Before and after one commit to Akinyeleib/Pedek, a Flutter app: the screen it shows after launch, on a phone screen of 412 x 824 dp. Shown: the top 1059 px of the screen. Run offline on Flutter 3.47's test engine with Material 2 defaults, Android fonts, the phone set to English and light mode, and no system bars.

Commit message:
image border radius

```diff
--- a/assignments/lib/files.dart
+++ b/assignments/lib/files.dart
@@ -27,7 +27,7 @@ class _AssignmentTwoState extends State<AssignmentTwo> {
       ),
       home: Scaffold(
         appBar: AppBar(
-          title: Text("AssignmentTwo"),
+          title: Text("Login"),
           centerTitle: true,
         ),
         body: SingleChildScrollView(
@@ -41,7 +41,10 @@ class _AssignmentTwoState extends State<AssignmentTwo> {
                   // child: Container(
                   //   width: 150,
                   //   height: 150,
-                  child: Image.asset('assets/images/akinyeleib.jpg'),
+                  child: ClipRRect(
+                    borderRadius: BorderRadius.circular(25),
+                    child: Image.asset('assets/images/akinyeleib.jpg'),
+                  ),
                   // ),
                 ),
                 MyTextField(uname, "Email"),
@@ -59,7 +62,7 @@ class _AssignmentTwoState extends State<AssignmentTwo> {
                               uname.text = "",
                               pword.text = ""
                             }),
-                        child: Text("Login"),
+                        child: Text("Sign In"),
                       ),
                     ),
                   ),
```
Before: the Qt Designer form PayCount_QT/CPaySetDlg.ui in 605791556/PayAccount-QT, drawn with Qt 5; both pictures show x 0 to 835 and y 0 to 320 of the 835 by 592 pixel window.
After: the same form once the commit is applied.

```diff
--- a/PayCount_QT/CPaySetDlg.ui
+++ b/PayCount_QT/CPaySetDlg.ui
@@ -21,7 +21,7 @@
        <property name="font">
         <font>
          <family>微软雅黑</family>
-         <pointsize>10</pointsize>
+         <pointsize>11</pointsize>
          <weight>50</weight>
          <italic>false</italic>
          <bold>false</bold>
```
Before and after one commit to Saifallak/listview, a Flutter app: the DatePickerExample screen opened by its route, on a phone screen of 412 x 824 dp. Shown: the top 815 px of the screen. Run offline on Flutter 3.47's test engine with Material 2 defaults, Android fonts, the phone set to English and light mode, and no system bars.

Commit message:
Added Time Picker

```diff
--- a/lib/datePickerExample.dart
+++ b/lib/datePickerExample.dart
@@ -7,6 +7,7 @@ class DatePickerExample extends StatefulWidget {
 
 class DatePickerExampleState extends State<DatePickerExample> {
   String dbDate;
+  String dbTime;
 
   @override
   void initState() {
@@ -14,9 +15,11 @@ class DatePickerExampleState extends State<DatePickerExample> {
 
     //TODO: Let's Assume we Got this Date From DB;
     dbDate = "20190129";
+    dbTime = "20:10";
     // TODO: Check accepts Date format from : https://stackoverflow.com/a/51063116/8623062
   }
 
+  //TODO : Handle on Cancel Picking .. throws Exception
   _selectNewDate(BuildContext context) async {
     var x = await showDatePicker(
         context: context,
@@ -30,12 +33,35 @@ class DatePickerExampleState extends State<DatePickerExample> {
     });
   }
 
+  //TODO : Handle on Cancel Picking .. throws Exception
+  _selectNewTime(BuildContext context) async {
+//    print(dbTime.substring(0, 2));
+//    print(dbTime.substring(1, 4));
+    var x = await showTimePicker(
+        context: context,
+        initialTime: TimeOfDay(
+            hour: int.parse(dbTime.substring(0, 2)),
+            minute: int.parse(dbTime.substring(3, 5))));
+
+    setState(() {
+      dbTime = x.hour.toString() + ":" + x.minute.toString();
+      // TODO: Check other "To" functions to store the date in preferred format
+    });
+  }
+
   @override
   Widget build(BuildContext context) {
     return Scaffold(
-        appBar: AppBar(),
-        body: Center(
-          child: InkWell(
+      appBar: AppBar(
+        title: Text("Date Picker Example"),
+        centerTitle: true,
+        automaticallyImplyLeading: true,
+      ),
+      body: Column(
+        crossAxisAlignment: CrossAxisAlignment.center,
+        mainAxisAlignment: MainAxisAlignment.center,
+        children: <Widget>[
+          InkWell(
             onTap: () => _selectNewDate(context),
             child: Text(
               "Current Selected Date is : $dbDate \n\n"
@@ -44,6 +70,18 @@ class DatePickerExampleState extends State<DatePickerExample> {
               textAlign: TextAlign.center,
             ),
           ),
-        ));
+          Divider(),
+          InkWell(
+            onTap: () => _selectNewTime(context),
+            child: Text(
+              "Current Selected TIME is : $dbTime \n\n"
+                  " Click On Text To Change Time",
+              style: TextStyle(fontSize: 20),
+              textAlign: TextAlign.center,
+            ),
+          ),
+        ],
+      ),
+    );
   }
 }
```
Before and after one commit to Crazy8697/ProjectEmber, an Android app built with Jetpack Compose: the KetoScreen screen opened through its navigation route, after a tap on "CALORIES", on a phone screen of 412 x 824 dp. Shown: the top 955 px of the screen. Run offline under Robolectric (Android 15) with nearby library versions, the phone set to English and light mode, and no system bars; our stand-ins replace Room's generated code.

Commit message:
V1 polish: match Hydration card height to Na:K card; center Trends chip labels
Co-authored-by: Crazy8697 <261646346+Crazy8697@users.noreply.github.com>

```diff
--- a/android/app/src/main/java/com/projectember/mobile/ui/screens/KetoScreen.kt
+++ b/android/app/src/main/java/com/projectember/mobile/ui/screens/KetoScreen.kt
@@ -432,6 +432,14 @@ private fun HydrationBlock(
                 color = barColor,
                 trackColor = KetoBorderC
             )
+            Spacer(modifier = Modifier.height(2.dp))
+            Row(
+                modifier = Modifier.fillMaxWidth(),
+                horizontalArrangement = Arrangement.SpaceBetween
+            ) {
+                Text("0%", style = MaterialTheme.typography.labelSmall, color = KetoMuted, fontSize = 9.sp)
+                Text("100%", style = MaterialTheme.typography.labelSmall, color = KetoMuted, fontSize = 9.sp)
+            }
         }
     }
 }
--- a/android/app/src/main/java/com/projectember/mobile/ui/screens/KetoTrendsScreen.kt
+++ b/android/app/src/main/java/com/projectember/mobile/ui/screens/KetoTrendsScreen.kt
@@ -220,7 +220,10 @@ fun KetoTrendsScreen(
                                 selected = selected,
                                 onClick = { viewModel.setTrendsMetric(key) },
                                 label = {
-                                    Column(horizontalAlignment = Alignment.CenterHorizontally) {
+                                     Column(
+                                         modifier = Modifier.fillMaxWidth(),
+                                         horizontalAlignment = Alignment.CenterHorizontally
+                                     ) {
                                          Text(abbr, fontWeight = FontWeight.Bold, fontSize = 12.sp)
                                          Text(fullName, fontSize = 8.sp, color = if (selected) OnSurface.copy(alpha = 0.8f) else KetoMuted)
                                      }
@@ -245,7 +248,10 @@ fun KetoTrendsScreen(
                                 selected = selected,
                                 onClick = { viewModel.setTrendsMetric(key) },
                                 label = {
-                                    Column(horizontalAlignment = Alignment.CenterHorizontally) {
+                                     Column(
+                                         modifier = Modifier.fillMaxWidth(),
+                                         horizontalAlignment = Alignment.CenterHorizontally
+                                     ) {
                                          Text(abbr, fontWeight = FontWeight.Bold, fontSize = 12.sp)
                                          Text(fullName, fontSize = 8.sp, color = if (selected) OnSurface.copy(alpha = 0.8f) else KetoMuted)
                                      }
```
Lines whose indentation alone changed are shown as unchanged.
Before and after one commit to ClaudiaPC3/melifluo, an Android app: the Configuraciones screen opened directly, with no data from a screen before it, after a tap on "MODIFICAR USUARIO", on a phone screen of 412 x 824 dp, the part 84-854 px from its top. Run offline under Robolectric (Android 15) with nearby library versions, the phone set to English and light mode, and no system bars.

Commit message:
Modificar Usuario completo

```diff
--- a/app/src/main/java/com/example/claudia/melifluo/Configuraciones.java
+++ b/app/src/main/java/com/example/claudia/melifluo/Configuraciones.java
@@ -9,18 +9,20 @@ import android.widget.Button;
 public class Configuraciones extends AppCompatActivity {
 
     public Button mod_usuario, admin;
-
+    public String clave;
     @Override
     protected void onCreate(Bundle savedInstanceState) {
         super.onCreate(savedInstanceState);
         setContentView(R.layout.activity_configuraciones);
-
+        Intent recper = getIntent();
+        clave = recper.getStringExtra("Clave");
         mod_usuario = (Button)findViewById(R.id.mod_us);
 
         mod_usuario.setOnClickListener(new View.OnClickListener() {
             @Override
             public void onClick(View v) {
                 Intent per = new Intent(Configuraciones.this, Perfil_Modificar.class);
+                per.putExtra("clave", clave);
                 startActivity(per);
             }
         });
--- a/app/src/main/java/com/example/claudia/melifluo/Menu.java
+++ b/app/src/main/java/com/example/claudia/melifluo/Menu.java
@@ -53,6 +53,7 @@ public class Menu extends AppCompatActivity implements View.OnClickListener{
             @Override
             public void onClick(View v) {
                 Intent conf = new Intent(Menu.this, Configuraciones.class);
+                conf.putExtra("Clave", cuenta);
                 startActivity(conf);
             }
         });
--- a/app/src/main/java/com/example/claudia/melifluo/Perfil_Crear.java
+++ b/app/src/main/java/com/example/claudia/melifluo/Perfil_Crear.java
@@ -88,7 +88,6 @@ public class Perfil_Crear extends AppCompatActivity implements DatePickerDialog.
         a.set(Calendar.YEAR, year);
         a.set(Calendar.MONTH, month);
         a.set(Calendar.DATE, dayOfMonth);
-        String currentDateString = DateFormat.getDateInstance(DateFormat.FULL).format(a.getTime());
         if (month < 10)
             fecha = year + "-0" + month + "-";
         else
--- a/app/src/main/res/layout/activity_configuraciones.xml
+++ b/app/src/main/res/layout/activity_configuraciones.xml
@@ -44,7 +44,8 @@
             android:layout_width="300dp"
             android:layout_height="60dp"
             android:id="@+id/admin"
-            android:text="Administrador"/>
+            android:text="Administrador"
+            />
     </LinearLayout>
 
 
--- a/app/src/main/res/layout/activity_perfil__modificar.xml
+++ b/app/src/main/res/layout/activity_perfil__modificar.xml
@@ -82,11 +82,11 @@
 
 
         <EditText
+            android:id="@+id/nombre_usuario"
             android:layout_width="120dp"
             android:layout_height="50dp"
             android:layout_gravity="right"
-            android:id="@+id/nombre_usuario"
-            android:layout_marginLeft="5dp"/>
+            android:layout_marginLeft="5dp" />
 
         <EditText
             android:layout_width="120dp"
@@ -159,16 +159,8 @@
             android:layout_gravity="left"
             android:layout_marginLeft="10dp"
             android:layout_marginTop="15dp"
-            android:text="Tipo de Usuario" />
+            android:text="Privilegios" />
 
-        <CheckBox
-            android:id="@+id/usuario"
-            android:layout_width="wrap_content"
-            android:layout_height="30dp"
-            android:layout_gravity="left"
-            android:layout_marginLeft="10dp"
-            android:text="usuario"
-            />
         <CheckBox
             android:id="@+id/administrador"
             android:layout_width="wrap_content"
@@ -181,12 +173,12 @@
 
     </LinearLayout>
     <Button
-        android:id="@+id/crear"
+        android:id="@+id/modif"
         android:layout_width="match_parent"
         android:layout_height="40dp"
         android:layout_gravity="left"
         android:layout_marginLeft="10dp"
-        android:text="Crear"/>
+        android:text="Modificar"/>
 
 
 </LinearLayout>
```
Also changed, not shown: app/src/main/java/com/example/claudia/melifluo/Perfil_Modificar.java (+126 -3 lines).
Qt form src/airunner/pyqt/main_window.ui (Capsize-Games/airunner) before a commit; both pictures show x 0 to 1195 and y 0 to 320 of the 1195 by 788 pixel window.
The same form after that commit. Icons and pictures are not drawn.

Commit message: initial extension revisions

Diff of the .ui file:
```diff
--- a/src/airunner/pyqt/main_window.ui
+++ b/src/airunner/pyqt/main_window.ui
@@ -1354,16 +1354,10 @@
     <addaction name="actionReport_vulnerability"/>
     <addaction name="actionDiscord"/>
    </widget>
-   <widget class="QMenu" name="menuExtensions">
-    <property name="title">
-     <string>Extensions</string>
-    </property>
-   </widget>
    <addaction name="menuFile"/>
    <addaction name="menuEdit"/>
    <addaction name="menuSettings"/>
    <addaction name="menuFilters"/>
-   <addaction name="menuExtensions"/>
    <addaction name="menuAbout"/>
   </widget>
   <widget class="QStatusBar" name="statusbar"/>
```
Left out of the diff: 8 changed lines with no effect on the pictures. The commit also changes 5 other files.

[What is required] Look through the material and report how many of its lines hold the string "TODO", giving the number only.

[Solution for this exercise] 5